Embezzlement is a criminal offense that can wear many faces and could be prosecuted as a misdemeanor, a felony, or even a federal crime depending on certain factors. Embezzlement involves transferring funds or goods that have been entrusted to you (in either a personal or professional capacity) for personal use or other personal purposes. The penalties for those convicted of this crime may vary depending on the circumstances in which the alleged crime took place. If you need an embezzlement lawyer anywhere else in the Los Angeles area, the attorneys at Okabe and Haushalter can assist you.
California Penal Code Section 503 outlines the crime of embezzlement. The word “embezzlement” brings to mind images of people stuffing huge sums of cash into bags and toting them away to some big personal vault, but in reality, embezzlement can take many forms. Let’s explore a couple of examples of embezzlement.
A cashier works at a local convenience store. He has forgotten his wallet at home and wants to run across the street for some fast food at lunch. He takes a small bill from the cash register he is in charge of so he can afford lunch and vows to replace the bill tomorrow when he remembers his wallet. This is technically a case of embezzlement, and if his employer catches him and decides to press charges, the cashier could face a misdemeanor charge in court.
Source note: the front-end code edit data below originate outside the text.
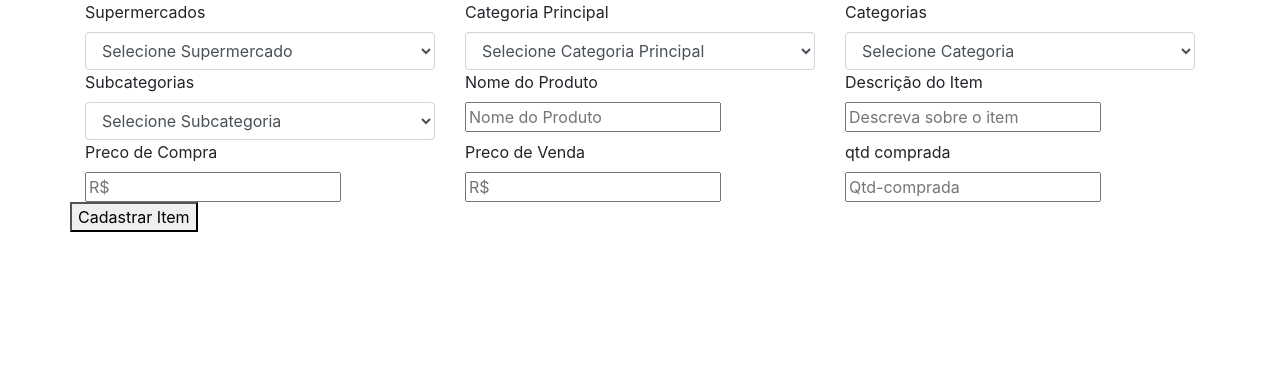
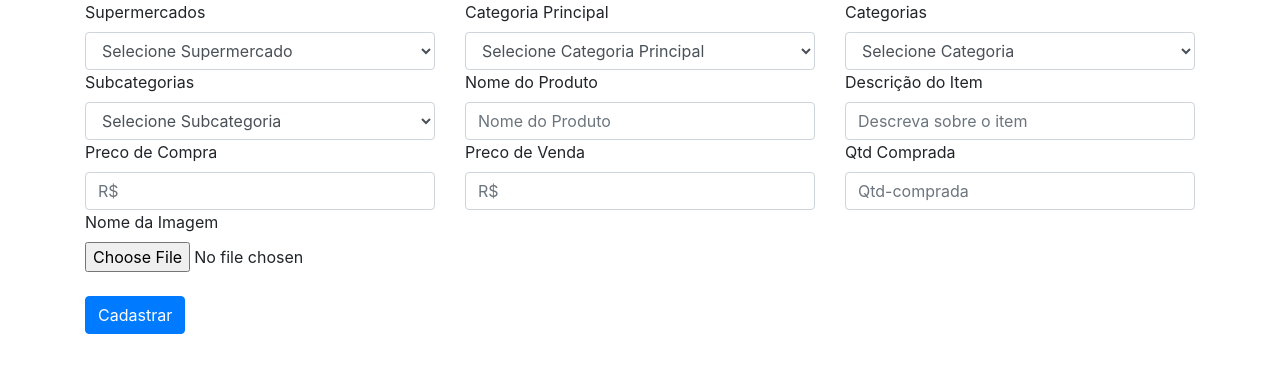
Before and after one commit to dyedysJuina/caca_ofertas, a PHP site: page /cad_produto.php in a window 1280 px wide. Shown: the top 373 px of the page. Run offline with PHP 8.4, Linux system fonts and the light colour scheme; data that the repository does not hold is empty.

Commit message:
Update cad_produto.php

```diff
--- a/cad_produto.php
+++ b/cad_produto.php
@@ -8,11 +8,9 @@
 </head>
 <body>
   <div class="container">
-    <form method="POST" action="">
+    <form method="POST" action="" enctype="multipart/form-data">
       <div class="row">
-
-
-          <div class="col-md-4">
+        <div class="col-md-4">
           <label for="empresas">Supermercados</label>
           <select id="txt-id-empresa" class="form-control" name="txt-id-empresa">
             <option value="">Selecione Supermercado</option>
@@ -28,10 +26,6 @@
             ?>
           </select>
         </div>
-
-
-
-
 
         <div class="col-md-4">
           <label for="estadoSelect">Categoria Principal</label>
@@ -49,13 +43,13 @@
             ?>
           </select>
         </div>
+
         <div class="col-md-4">
           <label for="cidadeSelect">Categorias</label>
           <select id="categoria" class="form-control" name="categoria">
             <option value="">Selecione Categoria</option>
           </select>
         </div>
-
 
         <div class="col-md-4">
           <label for="cidadeSelect">Subcategorias</label>
@@ -64,37 +58,60 @@
           </select>
         </div>
 
-
         <div class="col-md-4">
           <label for="cidadeSelect">Nome do Produto</label>
-            <input type="text" placeholder="Nome do Produto" name="txt-nome-produto">
+          <input type="text" class="form-control" placeholder="Nome do Produto" name="txt-nome-produto">
         </div>
 
         <div class="col-md-4">
           <label for="cidadeSelect">Descrição do Item</label>
-            <input type="text" placeholder="Descreva sobre o item" name="txt-descricao">
+          <input type="text" class="form-control" placeholder="Descreva sobre o item" name="txt-descricao">
         </div>
 
         <div class="col-md-4">
           <label for="cidadeSelect">Preco de Compra</label>
-            <input type="text" placeholder="R$" name="txt-preco-compra">
+          <input type="text" class="form-control" placeholder="R$" name="txt-preco-compra">
         </div>
 
         <div class="col-md-4">
           <label for="cidadeSelect">Preco de Venda</label>
-            <input type="text" placeholder="R$" name="txt-preco-venda">
+          <input type="text" class="form-control" placeholder="R$" name="txt-preco-venda">
         </div>
 
         <div class="col-md-4">
-          <label for="cidadeSelect">qtd comprada</label>
-            <input type="number" placeholder="Qtd-comprada" name="qtd-comprada">
+          <label for="cidadeSelect">Qtd Comprada</label>
+          <input type="number" class="form-control" placeholder="Qtd-comprada" name="qtd-comprada">
         </div>
 
-       <?php
+        <div class="col-md-4">
+          <label for="cidadeSelect">Nome da Imagem</label>
+          <input type="file" class="form-control-file" name="imagem">
+        </div>
+
+        <div class="col-md-12 mt-4">
+          <button type="submit" class="btn btn-primary">Cadastrar</button>
+        </div>
+      </div>
+    </form>
+  </div>
+
+
+
+
+
+
+
+
+     <?php
 if ($_SERVER["REQUEST_METHOD"] == "POST") {
+    include_once("conexao.php");
+
     $nome = $_POST['txt-nome-produto'];
     $subcategoria_id = $_POST['categoria'];
     $descricao = $_POST['txt-descricao'];
+    $nome_imagem = $_FILES['imagem']['name'];
+    $nome_imagem = uniqid() . '_' . $nome_imagem;
+    $url_caminho = "img_imagens/" . $nome_imagem;
 
     // Obter os preços de compra e venda substituindo vírgula por ponto
     $preco_compra = str_replace(',', '.', $_POST['txt-preco-compra']);
@@ -107,20 +124,34 @@ if ($_SERVER["REQUEST_METHOD"] == "POST") {
     // Calcular o total da compra
     $total_da_compra = $preco_compra * $qtd_comprada;
 
-    $sql = "INSERT INTO produtos (nome, subcategoria_id, descricao, preco_compra, preco_venda, idsupermercado, data_cadastro, qtd_comprada, total_da_compra) values
+    $sql = "INSERT INTO produtos (nome, subcategoria_id, descricao, preco_compra, preco_venda, idsupermercado, data_cadastro, qtd_comprada, total_da_compra) VALUES
     ('$nome','$subcategoria_id','$descricao','$preco_compra','$preco_venda','$empresa_id','$data_cadastro','$qtd_comprada','$total_da_compra')";
     $query = mysqli_query($conn, $sql);
     $linha = mysqli_affected_rows($conn);
+    $ultimo_id = mysqli_insert_id($conn);
 
-        if($linha === 1){
-            echo"cadastrou com sucesso";
-        }else{
-            echo"nao cadastrou";
+    if ($linha === 1) {
+        // Faz o upload da imagem para a pasta "img_imagens"
+        $destino = "img_imagens/" . $nome_imagem;
+        $arquivo_temporario = $_FILES['imagem']['tmp_name'];
+        if (move_uploaded_file($arquivo_temporario, $destino)) {
+            $sqlimg = "INSERT INTO img_produtos (nome, url_caminho, idproduto) VALUES ('$nome_imagem','$url_caminho','$ultimo_id')";
+            $queryimg = mysqli_query($conn, $sqlimg);
+            $linhaimg = mysqli_affected_rows($conn);
+
+            if ($linhaimg === 1) {
+                echo "Cadastrou com sucesso";
+            } else {
+                echo "Erro ao cadastrar a imagem";
+            }
+        } else {
+            echo "Erro ao fazer o upload da imagem";
         }
-        }
-        ?>
-
-        <button type="submit">Cadastrar Item</button>
+    } else {
+        echo "Erro ao cadastrar o produto";
+    }
+}
+?>
 
 
       </div>
```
A person has been assigned control over aging and infirm relative’s finances as a conservator. This person decides that she needs a new car, and since her relative’s nest egg is not doing the relative any good, it may as well go toward the down payment on her new vehicle. She withdraws 5,000 dollars from her relative’s account and uses it to purchase a new car. This is embezzlement and would be prosecuted as a grand theft case due to the amount of money involved. This person could face large fines and a state prison sentence if she was convicted in court.
In the state of California, the crime of embezzlement is prosecuted and penalized as a form of theft. The type of theft—petit or grand—depends on the amount of money or the value of the goods that were allegedly embezzled. If the funds or goods have a value of up to 950 dollars, then the embezzlement is treated as petit theft and is a misdemeanor punishable by fines and less than one year in a county jail. If the funds or goods have a value over 950 dollars, however, then the embezzlement is treated as grand theft and could be prosecuted as either a misdemeanor or a felony, and penalized by hefty fines and incarceration in a state prison. People who are facing embezzlement charges are urged to contact a defense lawyer to discuss their rights and options.
When you are ready to talk to an embezzlement lawyer in Redondo Beach, the attorneys at Okabe and Haushalter are here to help. Our specialty is criminal defense, and we have a long-standing reputation for providing our clients with courtroom excellence. We will help you fight your allegations in court and work hard toward attaining a desirable outcome for your case. You can have your case evaluated at no cost to you, so call today to explore your legal options with a knowledgeable defense attorney.